This is the latest installation from Anya Gallaccio, a young British artist who has made her name with works using organic materials. In 1990, for example, it was steam, with 24 kettles whistling in unison; and in 1992, it was fresh flowers, in a carpet of 10,000 roses. As with earlier works, the chocolate piece will rot and, as the gallery put it, 'transform the work from something serene and beautiful to something repellent, and yet morbidly alluring'.
Cadbury's provided 63kg of its Bournville chocolate bars, in return for pounds 100 being donated to the Save the Children Fund.
With a team of 10 helpers, Ms Gallaccio has spent the past week applying three layers of chocolate to the gallery walls. On Monday, she was crumbling chocolate into a pan and melting it over a portable electric stove. She was surrounded by boxes bulging with Bournville bars.
While she was busy doing that, her team was painting the walls. One man, licking his fingers, commented that chocolate does not take long to dry. Ms Gallaccio, concerned about streaky white patches, took a brush to them: the smoother and shinier the surface, the more 'sexy' the look, she explained.
She first created the piece last year in Vienna, a city synonymous with chocolate, inspired by the dark wood-panelling of its coffee houses. But, beyond that, she preferred not to comment on what she was trying to express.
She said: 'The Viennese made the obvious Freudian connections . . . that it looks like shit on the wall.' However, some apparently developed such a taste for her art, they were licking the walls at the opening. 'There were nose and tongue marks over it.'
Karsten Schubert described the work as both formal and frivolous. 'It's a depressing colour, but a sexy material,' he said.
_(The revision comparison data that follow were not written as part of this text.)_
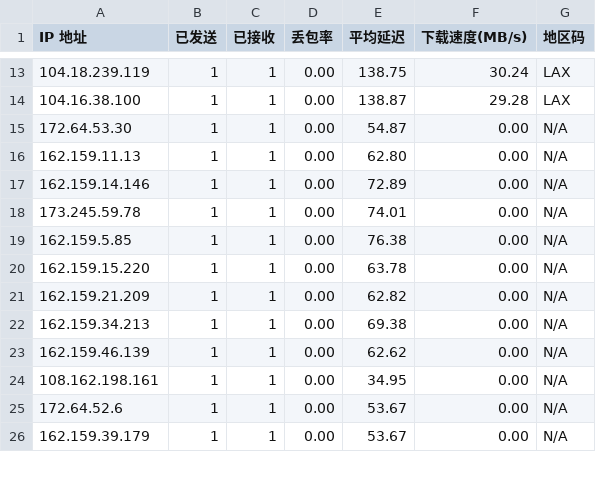
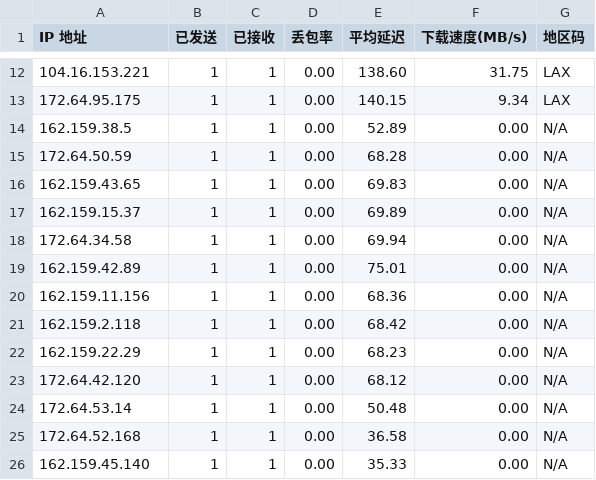
Before and after one commit to ahang39/router, a CSV file: latest.csv, drawn as a sheet; only a part is shown, gaps mark what is left out; the diff covers the shown part only.

```diff
--- a/latest.csv
+++ b/latest.csv
@@ -13,14 +12,15 @@ IP 地址,已发送,已接收,丢包率,平均延迟,下载速度(MB/s),地区
-104.18.239.119,1,1,0.00,138.75,30.24,LAX
-104.16.38.100,1,1,0.00,138.87,29.28,LAX
-172.64.53.30,1,1,0.00,54.87,0.00,N/A
-162.159.11.13,1,1,0.00,62.80,0.00,N/A
-162.159.14.146,1,1,0.00,72.89,0.00,N/A
-173.245.59.78,1,1,0.00,74.01,0.00,N/A
-162.159.5.85,1,1,0.00,76.38,0.00,N/A
-162.159.15.220,1,1,0.00,63.78,0.00,N/A
-162.159.21.209,1,1,0.00,62.82,0.00,N/A
-162.159.34.213,1,1,0.00,69.38,0.00,N/A
-162.159.46.139,1,1,0.00,62.62,0.00,N/A
-108.162.198.161,1,1,0.00,34.95,0.00,N/A
-172.64.52.6,1,1,0.00,53.67,0.00,N/A
-162.159.39.179,1,1,0.00,53.67,0.00,N/A
+104.16.153.221,1,1,0.00,138.60,31.75,LAX
+172.64.95.175,1,1,0.00,140.15,9.34,LAX
+162.159.38.5,1,1,0.00,52.89,0.00,N/A
+172.64.50.59,1,1,0.00,68.28,0.00,N/A
+162.159.43.65,1,1,0.00,69.83,0.00,N/A
+162.159.15.37,1,1,0.00,69.89,0.00,N/A
+172.64.34.58,1,1,0.00,69.94,0.00,N/A
+162.159.42.89,1,1,0.00,75.01,0.00,N/A
+162.159.11.156,1,1,0.00,68.36,0.00,N/A
+162.159.2.118,1,1,0.00,68.42,0.00,N/A
+162.159.22.29,1,1,0.00,68.23,0.00,N/A
+172.64.42.120,1,1,0.00,68.12,0.00,N/A
+172.64.53.14,1,1,0.00,50.48,0.00,N/A
+172.64.52.168,1,1,0.00,36.58,0.00,N/A
+162.159.45.140,1,1,0.00,35.33,0.00,N/A
```
Also changed, not shown: 1 added row, 2 removed rows and 33 edited cells elsewhere in this file, 1 other file.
Ms Gallaccio's chocolate room will be ready for public consumption today. Collectors whose appetites are whetted by it will be able to buy it, for pounds 5,000: a certificate will be issued, and the work redone elsewhere.
(Photograph omitted)Reuse content